Toomey said the administration wants the automatic spending cuts to affect the public in order to make the political point that there are “no circumstances where we can ever cut funding at all.”

But Senate Majority Leader Harry ReidHarry ReidVirginia was a wave election, but without real change, the tide will turn again Top Lobbyists 2017: Grass roots Boehner confronted Reid after criticism from Senate floor MORE (D-Nev.) countered that Congress is to blame for sequestration and that Republicans should agree to Democrats’ proposals to turn off the “painful” spending cuts.

“The reason that sequester is taking effect is that Congress enacted it into law. A vast majority of Republicans voted for this,” Reid said. “We need to do something about sequester.”

Reid said he’d prefer a “timeout” on sequester cuts for the next five months and pay for it with funds available from wrapping up the Iraq and Afghanistan wars. He added that he hoped public outcries from the public would motivate Republicans to agree to his idea and that lawmakers would find a long-term solution within the five-month timeout.

“I hope public outcries from long lines at airports will serve as a wake up call for my Republican friends,” Reid said.

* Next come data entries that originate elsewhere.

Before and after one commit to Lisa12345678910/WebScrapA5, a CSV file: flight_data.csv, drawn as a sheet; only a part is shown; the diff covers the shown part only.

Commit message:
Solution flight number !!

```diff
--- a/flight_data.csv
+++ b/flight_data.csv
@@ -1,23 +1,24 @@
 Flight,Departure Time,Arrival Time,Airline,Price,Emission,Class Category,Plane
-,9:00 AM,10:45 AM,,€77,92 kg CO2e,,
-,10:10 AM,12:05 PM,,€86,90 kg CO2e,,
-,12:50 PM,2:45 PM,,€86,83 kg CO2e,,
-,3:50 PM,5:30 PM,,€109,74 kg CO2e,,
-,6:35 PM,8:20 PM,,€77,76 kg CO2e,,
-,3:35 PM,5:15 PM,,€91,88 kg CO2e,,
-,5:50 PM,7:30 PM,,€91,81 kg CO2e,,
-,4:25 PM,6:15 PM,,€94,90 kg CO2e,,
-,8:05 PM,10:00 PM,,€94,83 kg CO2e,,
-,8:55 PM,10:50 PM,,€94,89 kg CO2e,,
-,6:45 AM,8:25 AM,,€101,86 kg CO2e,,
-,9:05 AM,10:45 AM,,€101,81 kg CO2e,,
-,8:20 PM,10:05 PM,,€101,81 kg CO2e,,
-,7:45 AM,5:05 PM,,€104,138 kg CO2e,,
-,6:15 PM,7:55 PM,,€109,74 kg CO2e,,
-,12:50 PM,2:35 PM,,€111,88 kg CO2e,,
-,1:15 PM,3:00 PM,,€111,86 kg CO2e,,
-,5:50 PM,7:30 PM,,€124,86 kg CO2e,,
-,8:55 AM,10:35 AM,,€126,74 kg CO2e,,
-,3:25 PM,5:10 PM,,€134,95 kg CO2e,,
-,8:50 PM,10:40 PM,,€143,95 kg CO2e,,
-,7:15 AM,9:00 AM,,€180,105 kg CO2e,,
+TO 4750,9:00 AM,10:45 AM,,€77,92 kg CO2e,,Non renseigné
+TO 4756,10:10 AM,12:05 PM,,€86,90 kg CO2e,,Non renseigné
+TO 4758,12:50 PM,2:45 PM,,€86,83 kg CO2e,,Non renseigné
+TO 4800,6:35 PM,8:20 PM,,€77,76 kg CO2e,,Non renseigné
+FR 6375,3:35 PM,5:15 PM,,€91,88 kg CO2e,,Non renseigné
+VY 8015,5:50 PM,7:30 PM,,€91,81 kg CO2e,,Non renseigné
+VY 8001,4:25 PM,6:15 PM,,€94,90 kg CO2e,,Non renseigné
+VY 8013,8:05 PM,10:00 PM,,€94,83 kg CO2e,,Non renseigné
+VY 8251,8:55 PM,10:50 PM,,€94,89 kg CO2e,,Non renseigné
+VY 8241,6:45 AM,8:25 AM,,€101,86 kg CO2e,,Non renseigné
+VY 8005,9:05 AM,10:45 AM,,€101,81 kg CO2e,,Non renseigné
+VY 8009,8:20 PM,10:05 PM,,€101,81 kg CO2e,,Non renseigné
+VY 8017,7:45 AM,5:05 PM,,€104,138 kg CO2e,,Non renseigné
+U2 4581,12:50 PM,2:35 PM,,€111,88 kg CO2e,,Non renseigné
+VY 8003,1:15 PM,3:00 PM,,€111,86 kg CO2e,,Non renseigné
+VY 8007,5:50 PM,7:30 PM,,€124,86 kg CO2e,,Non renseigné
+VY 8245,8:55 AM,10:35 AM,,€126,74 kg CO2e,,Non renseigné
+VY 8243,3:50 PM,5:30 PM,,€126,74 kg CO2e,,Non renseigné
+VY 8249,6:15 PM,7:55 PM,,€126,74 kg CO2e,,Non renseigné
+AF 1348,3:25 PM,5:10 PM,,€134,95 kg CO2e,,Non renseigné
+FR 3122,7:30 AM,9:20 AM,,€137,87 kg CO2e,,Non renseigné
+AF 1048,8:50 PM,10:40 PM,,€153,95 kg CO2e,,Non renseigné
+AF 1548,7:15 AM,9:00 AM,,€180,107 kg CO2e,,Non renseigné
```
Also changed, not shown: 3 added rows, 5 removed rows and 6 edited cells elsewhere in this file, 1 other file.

Senate Minority Leader Mitch McConnellAddison (Mitch) Mitchell McConnellAlabama election has GOP racing against the clock McConnell PAC demands Moore return its money Klobuchar taking over Franken's sexual assault bill MORE (R-Ky.) blamed “poor planning” by the administration for the FAA furloughs. He said that Obama should ask Congress for “flexibility” in cutting spending, so that cuts could be made in other areas instead of FAA staffing.

"The FAA’s mismanagement of this issue is a source of bipartisan frustration," McConnell said. "Our goal here shouldn’t be to score political points on the backs of weary travelers, it should be to fix the problem."